Byron's Babbles

“It Has Been An Honor To Live This Life”

Posted in Benevolent Leadership, Community, Compassion, Compassionate Leadership, Honor, Leadership, Servant Leadership by Dr. Byron L. Ernest on January 23, 2020

I just finished reading an awesome book: The Warehouse by Rob Hart. I was so blown away by this book that all I have done so far is give it ⭐️⭐️⭐️⭐️⭐️. I will write a review, but really need to think about what I will say to give Hart the justice he deserves. When this book was recommended to me I was reluctant because it is a fiction novel and, as you know, I read non fiction. This book, however, had many great lessons and besides a few twists it could be non fiction. I’m not going to say much more; you can read the book description for yourself. I don’t want to reveal anything that would take away from you enjoying the book as much as I did. All I can say is, you need to read the book. I guarantee you, you will say, “Is this really happening in the world right now?”

There were things said by characters in the book that jumped out at me. I will be blogging about them. One phrase came from Gibson, the founder and CEO of Cloud, the focus of the entire plot. He said, “It has been an honor to live this life.” Because of his business practices this seemed like an odd comment because I found him to be very much like Machiavelli. While Gibson presents everything he does as putting others first and doing what’s best for the world, he also has rules by fear. He is promoting a very socialist/communist way of life by controlling the collective, but making millions and living a luxurious life for himself, while his employees just get by. He is Machiavellian in that he controls with low wages and the fear of employees losing their jobs.

Also, Gibson uses Machiavelli’s rule of “scorched earth”; completely eliminating any competition or potential competitor. He basically puts every other business out of business. No competition – complete control. So, I’m thinking “How can there be any honor in living that life?”

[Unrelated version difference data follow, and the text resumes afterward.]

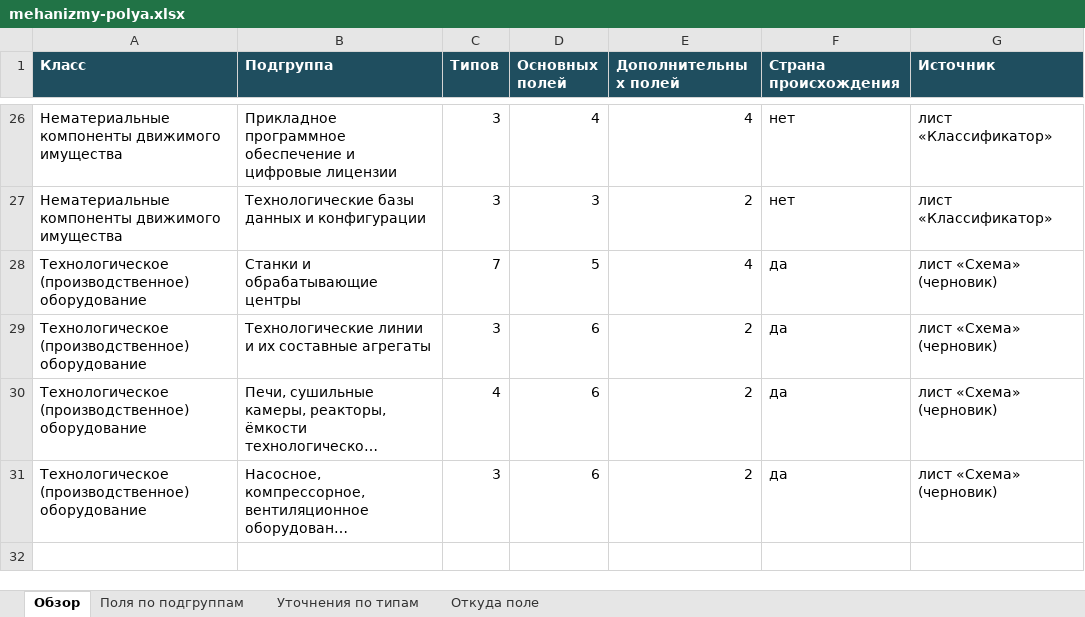
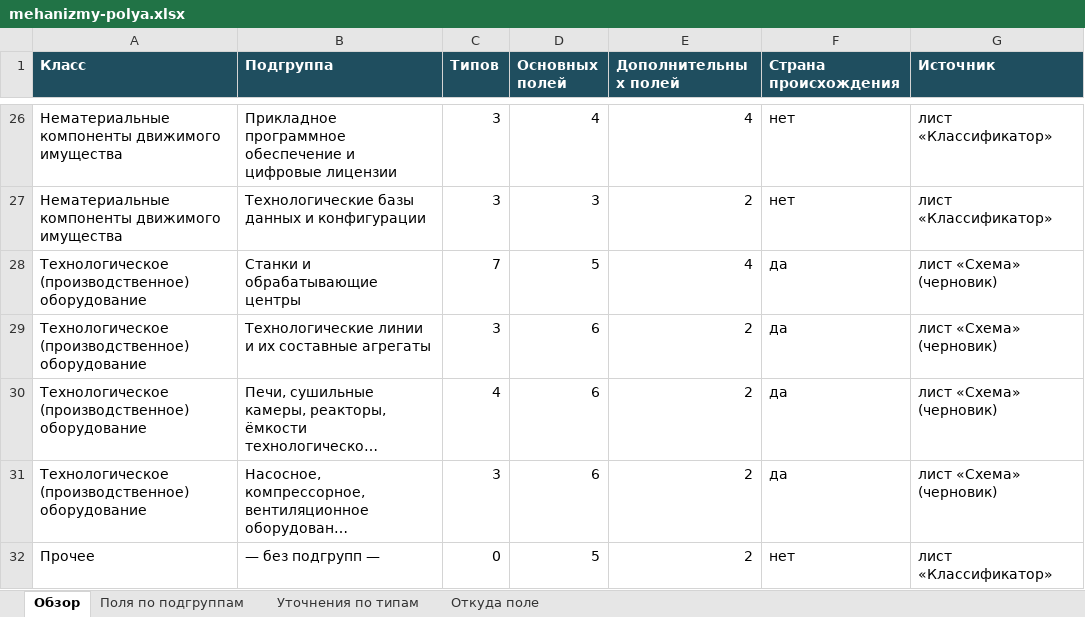
Before and after one commit to NMOsminnov-b-expert/inside, an Excel workbook: docs/mehanizmy-polya.xlsx, sheet Обзор, drawn as a sheet; only a part is shown, gaps mark what is left out; long unchanged cells end in …; values as stored, in another font and other column widths than the file's, no borders; the diff names each change by its address in the sheet, - before the commit and + after, or states it on an @@ line.

Commit message:
Механизмы: класс «Прочее» для навесного и неклассифицированного
Плуги, сеялки, оросительное и прочее навесное оборудование, а также всё,
что не легло в классификацию. Подгрупп нет, поля заданы на класс: вид,
марка, заводской номер, производитель, с чем работает, масса,
комплектность. Проверка карточки механизмов и сверка полей обновлены.

Подготовлено в Claude Code по задаче Осминова Н.

```diff
--- a/docs/mehanizmy-polya.xlsx (sheet Обзор)
+++ b/docs/mehanizmy-polya.xlsx (sheet Обзор)
+row 32: Прочее | — без подгрупп — | 0 | 5 | 2 | нет | лист «Классификатор»
```
Also changed, not shown: sheet Поля по подгруппам, sheet Откуда поле, 4 other files.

To be clear, Gibson was providing jobs and places to live, but there is clearly a conflict of whether he is doing this “for others” or “to others to make money.” Therefore the question becomes, “What does it mean to live with honor?”

To me, living with honor means living for a cause greater than yourself. It means really having a purpose; not just becoming CEO and making a bunch of money. In other words, am I making a difference? Really that is only a question we can answer for ourself. For me it comes down to the question of, “Are you contributing to the success and happiness of others?” In the case of Gibson I would say “no.” All he did was contribute to his own ego and bank account.

“If you have integrity, nothing else matters. If you don’t have integrity, nothing else matters.” ~ Former U.S. Senator Alan Simpson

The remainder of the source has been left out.